Former WC4BL president and second-year College of Osteopathic Medicine of the Pacific student Azaria Lewis said Jacqueline, “Went above and beyond that role by working with CO on adding diversity, equity and inclusion aspects to the CO curriculum.”

Gomez said she became active because it’s not the time to be complacent and hopes things will get better, especially as a future health care provider.

“As a future health care provider, it is my duty to speak against any issue, problem, that harms the well-being of my patients and puts them at increased risk for disease. That includes societal barriers, structures, and institutions,” she said. “If I don’t advocate and ask for systemic change, who suffers? If I don’t use the privilege and power that I have as a student to care or push for us to do better, our Black and Brown patients will continue to get sick, lose their vision, and die at disproportionate rates.”

She added, “Our communities hurt when we don’t address racism, lack of diversity, cultural humility, health disparities, and implicit bias in health care. Being complacent is actively contributing to the higher rates of illness and deaths.”

Gomez was active in getting her College to expand its coverage of topics related to diversity, equity, and inclusion in its curriculum by working with the College’s Director of Student Affairs, Andrea Nuño, MS (CHS ’17) to establish a CO-BLM task force consisting of faculty members, administrators, and students.  The task force has grown to include 27 active members.  Gomez also worked with her fellow students to add a BIPOC (black, indigenous, and people of color) inspirational leader to the College’s “house” system: Bess Coleman, OD. –the first documented African American woman to practice optometry in the United States.

Gomez’s activism was especially important during this past fall’s orientation welcome week when she helped to support the matriculating students in the Class of 2024 by participating in an educational workshop covering racism in health care.  Gomez introduced the incoming students to the task force, WC4BL, and WesternU students for Social Justice.  This support was vitally important, because the hybrid nature of education in the pandemic made it difficult for new students to find support and to make connections.

Gomez and the members of the College task force have worked together to start a speaker series highlighting presentations by experts to further expand our conversations related to diversity, equity, inclusion, and anti-racism.  Ben Danielson, MD, kicked off the series and emphasized the importance of having these conversations and Ruth Shoge, OD, MPH held cultural humility workshops with each class.

Gomez is currently working with the Humanism SPG task force and the Harriet K. and Philip Pumerantz Library on a university-wide anti-racism course and is teaching an optometric Spanish class to classmates to reduce the communication barrier among students, doctors and patients.

“We are all very proud of Jacqueline and her leadership,” said CO Dean Elizabeth Hoppe, OD, MPH, DrPH, “She is taking her beliefs and putting them into action on behalf of our College, her classmates, and her future patients.  She is making a big difference within our communities.  I am certain that the leadership skills that Jackie is perfecting now will continue to grow and develop and that she will be a driving force in the optometric profession.”

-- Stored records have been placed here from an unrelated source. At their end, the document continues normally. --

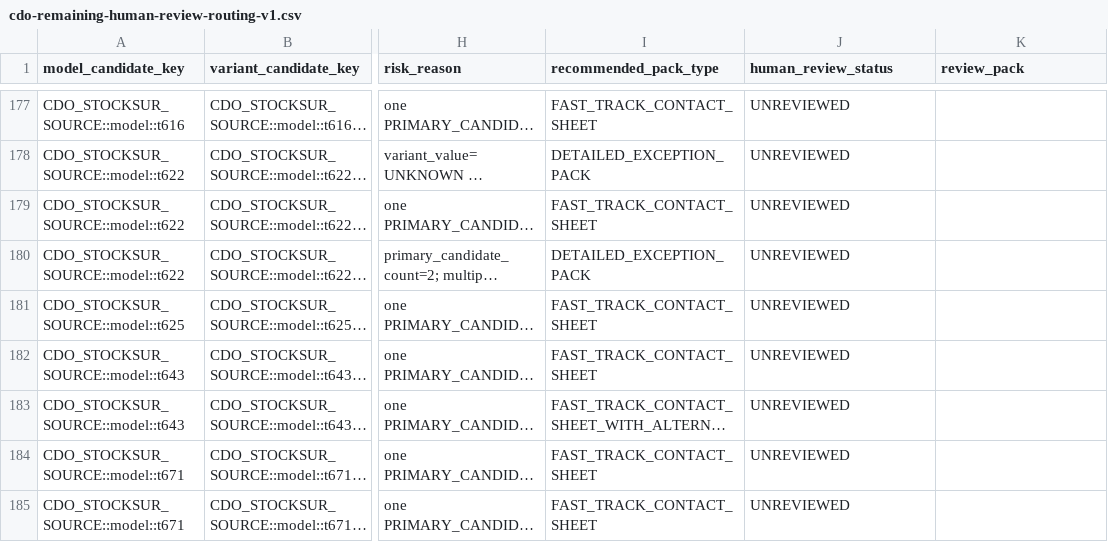
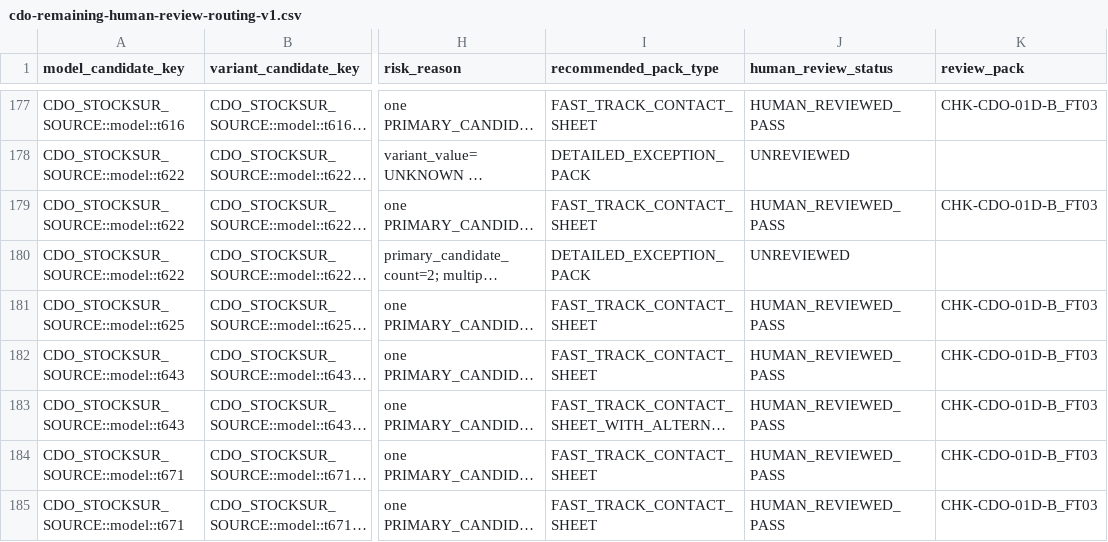
Before and after one commit to mktoken/emotional-promos-hub, a CSV file: docs/catalog-governance/data/cdo-remaining-human-review-routing-v1.csv, drawn as a sheet; only a part is shown, gaps mark what is left out; long unchanged cells end in …; the diff covers the shown part only; the diff names each change by its address in the sheet, - before the commit and + after, or states it on an @@ line.

```diff
--- a/docs/catalog-governance/data/cdo-remaining-human-review-routing-v1.csv
+++ b/docs/catalog-governance/data/cdo-remaining-human-review-routing-v1.csv
-J177 (human_review_status): UNREVIEWED
+J177 (human_review_status): HUMAN_REVIEWED_PASS
-K177 (review_pack): (empty)
+K177 (review_pack): CHK-CDO-01D-B_FT03
-J179 (human_review_status): UNREVIEWED
+J179 (human_review_status): HUMAN_REVIEWED_PASS
-K179 (review_pack): (empty)
+K179 (review_pack): CHK-CDO-01D-B_FT03
-J181:J185 (human_review_status): UNREVIEWED
+J181:J185 (human_review_status): HUMAN_REVIEWED_PASS
-K181:K185 (review_pack): (empty)
+K181:K185 (review_pack): CHK-CDO-01D-B_FT03
```
Also changed, not shown: 89 edited cells elsewhere in this file, docs/catalog-governance/data/cdo-master-candidate-summary-v1.csv, docs/catalog-governance/data/cdo-visual-master-review-queue-v1.csv, 5 other files.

Gomez is a first-generation Mexican American born in Seattle, Washington. She was raised going back and forth between Seattle and her parent’s hometown of Union de Tula, Jalisco, Mexico.

She wants to become an optometrist because the Latinx community is one of the most impacted groups from diabetes. She has witnessed close relatives and members of her community suffer from complications due to this disease, including vision loss.

“I realized that the higher rates of diabetes could not solely be attributed to a hereditary condition, but rather to a lack of culturally competent health care and education,” she said. Their vision loss could have been prevented. I became impassioned to learn how to prevent others from experiencing the detrimental effects of vision loss and made the choice to become an optometrist.”

These experiences have served as the inspiration and motivation for Gomez to actively pursue a career that would allow her to serve her community.

When choosing WesternU College of Optometry, Gomez said it was important for her to choose a school where she could be mentally and emotionally happy, while also considering the location, diversity, sense of community, patient population, student resources, and proximity to family. Anything that would help make her feel at home.

“I believe my actions are a form of preventative medicine. To prevent disease, to prevent suffering, we must learn and address not only the pathophysiological but the racism and the systems that preserve it,” she said. “I hope we create an inviting environment where underrepresented students feel supported. I hope we can proudly state that we graduate culturally competent doctors who are equipped with the tools to treat every patient with the best and most humanistic care possible.”